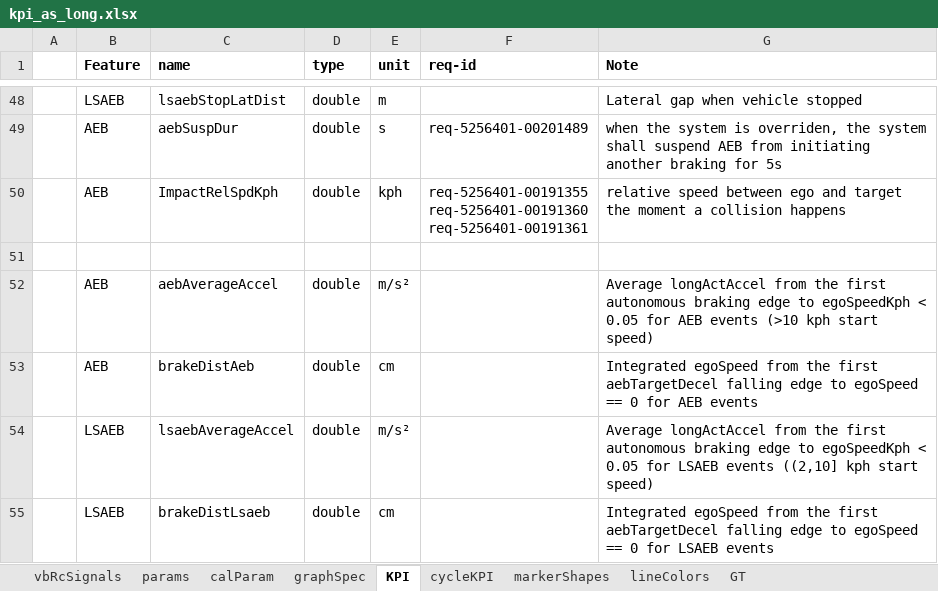
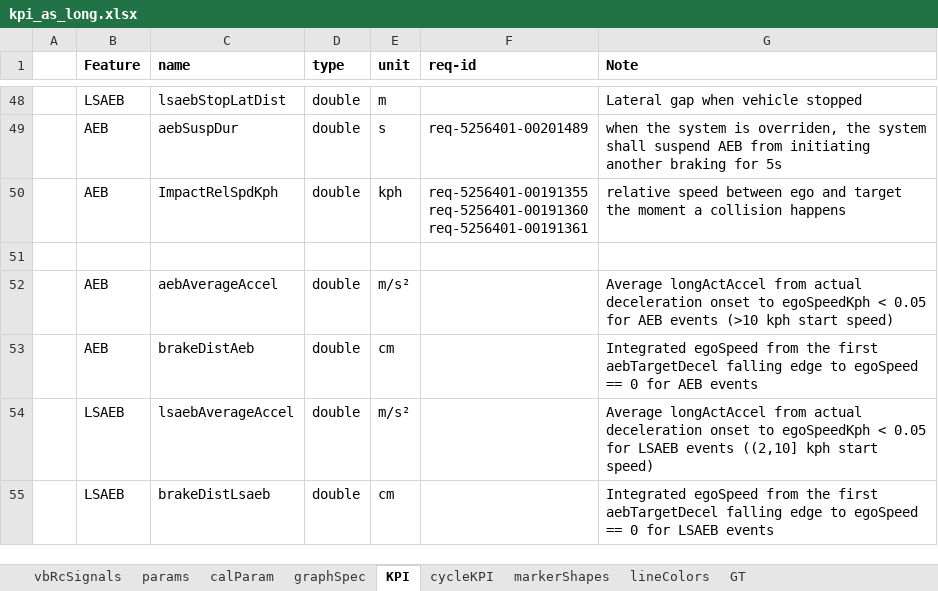
Before and after one commit to codeFarmerJack/AEB_KPI_Project, an Excel workbook: src/config/kpi_as_long.xlsx, sheet KPI, drawn as a sheet; only a part is shown, gaps mark what is left out; values as stored, in another font and other column widths than the file's, no borders; the diff names each change by its address in the sheet, - before the commit and + after, or states it on an @@ line.

Commit message:
Start average accel at actual decel onset

```diff
--- a/src/config/kpi_as_long.xlsx (sheet KPI)
+++ b/src/config/kpi_as_long.xlsx (sheet KPI)
-G52 (Note): …longActAccel from the first autonomous braking edge to egoSpeedKph…
+G52 (Note): …longActAccel from actual deceleration onset to egoSpeedKph…
-G54 (Note): …longActAccel from the first autonomous braking edge to egoSpeedKph…
+G54 (Note): …longActAccel from actual deceleration onset to egoSpeedKph…
```
Also changed, not shown: 2 other files.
***
■ DIRECTIONS ■
Each entry above should be restated word for word, though no picture may appear in the copy.

■ YOUR SOLUTION ■
Before and after one commit to codeFarmerJack/AEB_KPI_Project, an Excel workbook: src/config/kpi_as_long.xlsx, sheet KPI, drawn as a sheet; only a part is shown, gaps mark what is left out; values as stored, in another font and other column widths than the file's, no borders; the diff names each change by its address in the sheet, - before the commit and + after, or states it on an @@ line.

Commit message:
Start average accel at actual decel onset

```diff
--- a/src/config/kpi_as_long.xlsx (sheet KPI)
+++ b/src/config/kpi_as_long.xlsx (sheet KPI)
-G52 (Note): …longActAccel from the first autonomous braking edge to egoSpeedKph…
+G52 (Note): …longActAccel from actual deceleration onset to egoSpeedKph…
-G54 (Note): …longActAccel from the first autonomous braking edge to egoSpeedKph…
+G54 (Note): …longActAccel from actual deceleration onset to egoSpeedKph…
```
Also changed, not shown: 2 other files.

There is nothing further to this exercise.